> YOUR GOAL
Only lines with the word "https" are wanted; copy each of them from the listing below.

> RECORDS TO PROCESS

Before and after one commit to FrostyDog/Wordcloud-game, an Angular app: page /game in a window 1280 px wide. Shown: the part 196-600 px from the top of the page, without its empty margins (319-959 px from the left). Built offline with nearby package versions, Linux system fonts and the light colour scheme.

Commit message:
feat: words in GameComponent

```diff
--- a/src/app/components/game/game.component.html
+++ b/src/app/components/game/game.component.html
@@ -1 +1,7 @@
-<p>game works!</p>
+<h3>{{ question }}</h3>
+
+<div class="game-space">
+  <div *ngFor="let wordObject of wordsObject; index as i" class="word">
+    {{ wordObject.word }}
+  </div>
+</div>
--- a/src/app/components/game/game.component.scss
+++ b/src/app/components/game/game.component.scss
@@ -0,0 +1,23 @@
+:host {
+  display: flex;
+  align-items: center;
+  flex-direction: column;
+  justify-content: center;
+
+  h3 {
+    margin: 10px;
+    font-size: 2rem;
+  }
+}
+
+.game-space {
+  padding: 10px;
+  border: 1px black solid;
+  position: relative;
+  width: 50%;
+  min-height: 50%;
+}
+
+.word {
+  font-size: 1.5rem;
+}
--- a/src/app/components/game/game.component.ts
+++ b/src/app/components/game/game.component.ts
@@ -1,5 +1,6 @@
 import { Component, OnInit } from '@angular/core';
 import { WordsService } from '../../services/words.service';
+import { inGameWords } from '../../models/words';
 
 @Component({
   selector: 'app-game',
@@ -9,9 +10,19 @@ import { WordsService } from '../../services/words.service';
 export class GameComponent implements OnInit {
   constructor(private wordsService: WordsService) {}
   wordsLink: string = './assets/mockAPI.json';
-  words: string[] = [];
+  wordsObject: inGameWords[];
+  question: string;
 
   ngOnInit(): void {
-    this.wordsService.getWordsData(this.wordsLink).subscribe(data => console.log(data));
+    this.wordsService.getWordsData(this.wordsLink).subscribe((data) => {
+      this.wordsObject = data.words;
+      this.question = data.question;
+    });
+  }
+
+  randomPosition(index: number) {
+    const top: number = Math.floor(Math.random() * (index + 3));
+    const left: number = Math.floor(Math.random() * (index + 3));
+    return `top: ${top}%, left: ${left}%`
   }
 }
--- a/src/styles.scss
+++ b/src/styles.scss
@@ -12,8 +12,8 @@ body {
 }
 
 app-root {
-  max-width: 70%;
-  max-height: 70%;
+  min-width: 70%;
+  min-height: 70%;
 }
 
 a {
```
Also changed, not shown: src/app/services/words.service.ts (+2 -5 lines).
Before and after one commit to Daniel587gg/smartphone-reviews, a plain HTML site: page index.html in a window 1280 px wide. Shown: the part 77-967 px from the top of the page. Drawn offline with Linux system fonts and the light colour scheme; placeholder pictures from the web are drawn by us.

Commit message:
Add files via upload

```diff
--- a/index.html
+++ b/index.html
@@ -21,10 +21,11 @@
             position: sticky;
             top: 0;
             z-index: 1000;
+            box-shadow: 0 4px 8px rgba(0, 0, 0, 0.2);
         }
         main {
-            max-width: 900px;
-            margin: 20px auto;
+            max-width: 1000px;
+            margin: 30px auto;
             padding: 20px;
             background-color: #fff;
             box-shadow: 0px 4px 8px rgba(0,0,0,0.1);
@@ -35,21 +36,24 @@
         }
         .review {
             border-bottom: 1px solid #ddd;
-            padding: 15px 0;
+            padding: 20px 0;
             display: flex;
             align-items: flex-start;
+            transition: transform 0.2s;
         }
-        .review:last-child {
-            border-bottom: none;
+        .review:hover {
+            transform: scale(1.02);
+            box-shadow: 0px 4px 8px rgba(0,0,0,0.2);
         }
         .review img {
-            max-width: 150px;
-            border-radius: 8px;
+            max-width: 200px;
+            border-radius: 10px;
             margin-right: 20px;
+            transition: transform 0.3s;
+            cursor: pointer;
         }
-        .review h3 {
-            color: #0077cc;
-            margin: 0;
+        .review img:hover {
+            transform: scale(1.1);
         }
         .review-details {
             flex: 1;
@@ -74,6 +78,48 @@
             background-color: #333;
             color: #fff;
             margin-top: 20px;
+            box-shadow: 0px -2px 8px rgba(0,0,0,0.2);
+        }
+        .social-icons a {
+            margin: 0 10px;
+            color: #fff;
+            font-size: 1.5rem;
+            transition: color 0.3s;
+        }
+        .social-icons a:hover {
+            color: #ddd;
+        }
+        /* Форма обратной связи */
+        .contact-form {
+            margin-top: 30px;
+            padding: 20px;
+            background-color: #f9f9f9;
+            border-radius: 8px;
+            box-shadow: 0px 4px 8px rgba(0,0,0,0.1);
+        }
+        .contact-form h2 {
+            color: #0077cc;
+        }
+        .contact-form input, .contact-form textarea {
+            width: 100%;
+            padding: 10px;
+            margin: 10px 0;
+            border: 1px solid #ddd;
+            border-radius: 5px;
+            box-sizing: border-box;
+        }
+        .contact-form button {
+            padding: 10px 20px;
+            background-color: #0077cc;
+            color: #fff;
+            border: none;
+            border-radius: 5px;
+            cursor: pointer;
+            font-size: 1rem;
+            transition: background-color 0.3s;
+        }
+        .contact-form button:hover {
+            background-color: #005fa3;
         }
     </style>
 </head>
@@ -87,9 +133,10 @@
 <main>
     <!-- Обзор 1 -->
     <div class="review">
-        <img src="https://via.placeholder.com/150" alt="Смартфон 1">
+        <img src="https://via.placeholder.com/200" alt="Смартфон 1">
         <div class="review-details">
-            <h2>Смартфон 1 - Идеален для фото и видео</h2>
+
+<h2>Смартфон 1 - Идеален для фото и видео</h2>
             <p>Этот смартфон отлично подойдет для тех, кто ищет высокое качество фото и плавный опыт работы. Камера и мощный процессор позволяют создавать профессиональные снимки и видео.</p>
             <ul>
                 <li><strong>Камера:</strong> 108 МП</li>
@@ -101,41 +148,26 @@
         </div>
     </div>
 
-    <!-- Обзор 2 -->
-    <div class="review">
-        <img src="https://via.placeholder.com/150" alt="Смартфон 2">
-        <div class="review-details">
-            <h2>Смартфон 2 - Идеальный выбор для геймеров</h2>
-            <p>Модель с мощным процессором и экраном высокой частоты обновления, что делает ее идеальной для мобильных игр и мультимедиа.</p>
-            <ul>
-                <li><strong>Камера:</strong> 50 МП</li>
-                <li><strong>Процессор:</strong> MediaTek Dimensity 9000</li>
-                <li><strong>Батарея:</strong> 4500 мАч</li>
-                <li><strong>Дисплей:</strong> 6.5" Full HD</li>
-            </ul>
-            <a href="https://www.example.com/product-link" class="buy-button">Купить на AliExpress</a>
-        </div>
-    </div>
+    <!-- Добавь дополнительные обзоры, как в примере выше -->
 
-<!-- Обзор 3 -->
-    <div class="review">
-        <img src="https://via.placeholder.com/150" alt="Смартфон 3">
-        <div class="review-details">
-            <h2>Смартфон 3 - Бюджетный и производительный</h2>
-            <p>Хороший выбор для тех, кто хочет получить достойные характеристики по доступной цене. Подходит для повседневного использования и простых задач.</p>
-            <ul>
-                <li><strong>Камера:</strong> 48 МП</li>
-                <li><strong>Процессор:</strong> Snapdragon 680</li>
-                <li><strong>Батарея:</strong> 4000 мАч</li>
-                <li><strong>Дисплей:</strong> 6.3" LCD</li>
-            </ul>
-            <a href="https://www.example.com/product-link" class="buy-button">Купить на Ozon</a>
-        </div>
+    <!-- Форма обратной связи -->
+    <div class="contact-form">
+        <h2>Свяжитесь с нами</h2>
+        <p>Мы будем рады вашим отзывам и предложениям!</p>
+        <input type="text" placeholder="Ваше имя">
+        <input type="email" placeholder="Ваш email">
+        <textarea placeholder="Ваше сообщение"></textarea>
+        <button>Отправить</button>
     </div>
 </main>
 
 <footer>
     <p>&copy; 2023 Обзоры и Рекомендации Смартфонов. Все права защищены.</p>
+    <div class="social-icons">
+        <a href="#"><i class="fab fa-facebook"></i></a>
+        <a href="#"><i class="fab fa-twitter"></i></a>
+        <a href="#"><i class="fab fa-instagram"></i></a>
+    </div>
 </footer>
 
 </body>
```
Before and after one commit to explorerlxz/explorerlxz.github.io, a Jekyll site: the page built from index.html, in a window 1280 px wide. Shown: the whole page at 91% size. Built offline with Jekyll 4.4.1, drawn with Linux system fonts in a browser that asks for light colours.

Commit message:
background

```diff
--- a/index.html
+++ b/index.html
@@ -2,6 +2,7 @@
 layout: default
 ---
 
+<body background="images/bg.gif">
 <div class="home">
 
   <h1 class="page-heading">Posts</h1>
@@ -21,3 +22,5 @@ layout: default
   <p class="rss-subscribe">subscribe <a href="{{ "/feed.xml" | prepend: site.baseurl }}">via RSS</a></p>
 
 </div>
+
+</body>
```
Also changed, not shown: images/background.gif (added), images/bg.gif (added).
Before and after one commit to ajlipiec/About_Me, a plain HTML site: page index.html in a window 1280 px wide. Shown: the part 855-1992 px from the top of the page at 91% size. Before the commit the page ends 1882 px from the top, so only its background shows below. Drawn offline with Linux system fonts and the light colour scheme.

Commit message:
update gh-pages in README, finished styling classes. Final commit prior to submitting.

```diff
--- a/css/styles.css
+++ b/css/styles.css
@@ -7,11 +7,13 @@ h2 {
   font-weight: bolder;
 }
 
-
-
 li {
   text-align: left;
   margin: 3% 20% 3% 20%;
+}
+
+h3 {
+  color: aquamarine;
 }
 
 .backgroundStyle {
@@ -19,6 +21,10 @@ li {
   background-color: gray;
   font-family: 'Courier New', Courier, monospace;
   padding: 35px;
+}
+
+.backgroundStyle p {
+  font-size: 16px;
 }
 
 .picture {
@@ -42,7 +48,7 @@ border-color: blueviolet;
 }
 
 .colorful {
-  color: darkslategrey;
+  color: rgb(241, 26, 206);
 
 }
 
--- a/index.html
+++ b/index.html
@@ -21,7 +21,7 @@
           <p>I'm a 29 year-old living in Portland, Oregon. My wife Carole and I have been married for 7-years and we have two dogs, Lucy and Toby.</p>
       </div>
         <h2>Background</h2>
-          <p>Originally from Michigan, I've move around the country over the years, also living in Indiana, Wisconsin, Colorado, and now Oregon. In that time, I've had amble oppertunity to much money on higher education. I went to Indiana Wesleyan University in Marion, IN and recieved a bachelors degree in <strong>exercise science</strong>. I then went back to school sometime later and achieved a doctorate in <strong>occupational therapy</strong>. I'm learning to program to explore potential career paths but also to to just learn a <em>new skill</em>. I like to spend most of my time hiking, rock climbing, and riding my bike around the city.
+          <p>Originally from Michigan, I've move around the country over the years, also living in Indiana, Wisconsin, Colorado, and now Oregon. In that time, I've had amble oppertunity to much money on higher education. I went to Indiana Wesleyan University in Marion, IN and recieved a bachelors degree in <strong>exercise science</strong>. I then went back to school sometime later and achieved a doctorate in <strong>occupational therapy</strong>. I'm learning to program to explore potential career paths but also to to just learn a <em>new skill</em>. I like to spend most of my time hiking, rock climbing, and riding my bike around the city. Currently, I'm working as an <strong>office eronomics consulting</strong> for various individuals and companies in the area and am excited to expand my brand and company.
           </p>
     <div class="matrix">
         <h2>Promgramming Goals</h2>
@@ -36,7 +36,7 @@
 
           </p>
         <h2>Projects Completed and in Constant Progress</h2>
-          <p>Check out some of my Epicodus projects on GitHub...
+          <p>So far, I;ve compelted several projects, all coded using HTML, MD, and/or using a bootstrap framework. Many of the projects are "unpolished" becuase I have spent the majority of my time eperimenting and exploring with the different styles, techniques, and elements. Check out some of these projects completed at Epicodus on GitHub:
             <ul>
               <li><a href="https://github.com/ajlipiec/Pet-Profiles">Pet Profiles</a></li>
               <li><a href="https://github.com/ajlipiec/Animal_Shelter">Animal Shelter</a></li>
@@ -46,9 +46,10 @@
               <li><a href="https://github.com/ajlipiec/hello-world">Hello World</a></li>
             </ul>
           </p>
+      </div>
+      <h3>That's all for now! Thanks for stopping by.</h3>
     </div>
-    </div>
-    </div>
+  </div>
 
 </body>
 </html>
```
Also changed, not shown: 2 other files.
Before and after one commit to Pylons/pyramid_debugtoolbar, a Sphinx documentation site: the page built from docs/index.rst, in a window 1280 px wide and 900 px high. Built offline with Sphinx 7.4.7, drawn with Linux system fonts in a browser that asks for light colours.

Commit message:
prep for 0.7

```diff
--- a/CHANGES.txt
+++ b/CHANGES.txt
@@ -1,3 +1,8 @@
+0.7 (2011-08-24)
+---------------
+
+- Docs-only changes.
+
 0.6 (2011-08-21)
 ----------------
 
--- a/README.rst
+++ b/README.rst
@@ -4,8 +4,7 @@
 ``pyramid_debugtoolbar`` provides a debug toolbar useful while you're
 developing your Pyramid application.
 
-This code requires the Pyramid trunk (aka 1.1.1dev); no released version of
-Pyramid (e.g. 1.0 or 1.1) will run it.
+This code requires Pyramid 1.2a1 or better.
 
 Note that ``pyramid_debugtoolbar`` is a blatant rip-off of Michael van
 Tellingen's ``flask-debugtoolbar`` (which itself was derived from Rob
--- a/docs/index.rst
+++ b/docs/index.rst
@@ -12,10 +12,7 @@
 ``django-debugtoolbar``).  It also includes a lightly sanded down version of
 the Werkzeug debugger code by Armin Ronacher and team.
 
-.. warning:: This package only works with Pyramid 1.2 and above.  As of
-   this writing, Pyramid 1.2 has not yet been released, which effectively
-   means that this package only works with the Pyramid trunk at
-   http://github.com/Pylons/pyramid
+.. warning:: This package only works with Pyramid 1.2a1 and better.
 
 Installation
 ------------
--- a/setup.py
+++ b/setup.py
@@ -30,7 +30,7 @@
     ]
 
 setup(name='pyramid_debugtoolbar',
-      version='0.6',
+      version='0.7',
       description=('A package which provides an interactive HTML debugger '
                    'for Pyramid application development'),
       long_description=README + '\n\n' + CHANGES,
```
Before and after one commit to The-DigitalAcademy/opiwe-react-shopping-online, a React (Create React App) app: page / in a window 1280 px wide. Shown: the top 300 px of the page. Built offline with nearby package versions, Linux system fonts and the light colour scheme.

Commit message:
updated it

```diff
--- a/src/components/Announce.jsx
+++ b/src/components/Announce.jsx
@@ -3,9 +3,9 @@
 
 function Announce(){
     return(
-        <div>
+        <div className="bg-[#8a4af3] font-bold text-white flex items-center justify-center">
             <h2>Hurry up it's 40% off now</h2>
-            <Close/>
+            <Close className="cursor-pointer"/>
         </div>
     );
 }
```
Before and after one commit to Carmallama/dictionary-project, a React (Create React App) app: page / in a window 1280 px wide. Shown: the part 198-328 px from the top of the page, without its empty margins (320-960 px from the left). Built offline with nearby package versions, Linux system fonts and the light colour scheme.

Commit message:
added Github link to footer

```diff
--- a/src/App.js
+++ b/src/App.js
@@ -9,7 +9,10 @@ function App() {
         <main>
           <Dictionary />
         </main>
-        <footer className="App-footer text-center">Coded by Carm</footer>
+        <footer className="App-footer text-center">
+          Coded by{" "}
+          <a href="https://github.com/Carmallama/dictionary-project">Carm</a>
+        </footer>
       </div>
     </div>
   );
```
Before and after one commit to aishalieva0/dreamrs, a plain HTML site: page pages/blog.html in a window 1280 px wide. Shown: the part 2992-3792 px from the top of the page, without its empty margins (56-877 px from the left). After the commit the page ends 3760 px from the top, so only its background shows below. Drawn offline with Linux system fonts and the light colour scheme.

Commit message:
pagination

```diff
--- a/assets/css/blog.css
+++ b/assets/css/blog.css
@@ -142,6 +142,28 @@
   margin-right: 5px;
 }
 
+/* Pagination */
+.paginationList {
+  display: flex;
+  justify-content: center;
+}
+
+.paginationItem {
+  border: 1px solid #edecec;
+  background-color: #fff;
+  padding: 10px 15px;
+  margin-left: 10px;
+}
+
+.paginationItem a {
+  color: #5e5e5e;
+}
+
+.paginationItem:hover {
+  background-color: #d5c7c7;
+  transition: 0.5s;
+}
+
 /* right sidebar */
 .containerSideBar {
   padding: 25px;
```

> EXERCISE ANSWER
-        <img src="https://via.placeholder.com/150" alt="Смартфон 1">
+        <img src="https://via.placeholder.com/200" alt="Смартфон 1">
-        <img src="https://via.placeholder.com/150" alt="Смартфон 2">
-            <a href="https://www.example.com/product-link" class="buy-button">Купить на AliExpress</a>
-        <img src="https://via.placeholder.com/150" alt="Смартфон 3">
-            <a href="https://www.example.com/product-link" class="buy-button">Купить на Ozon</a>
               <li><a href="https://github.com/ajlipiec/Pet-Profiles">Pet Profiles</a></li>
               <li><a href="https://github.com/ajlipiec/Animal_Shelter">Animal Shelter</a></li>
               <li><a href="https://github.com/ajlipiec/hello-world">Hello World</a></li>
+          <a href="https://github.com/Carmallama/dictionary-project">Carm</a>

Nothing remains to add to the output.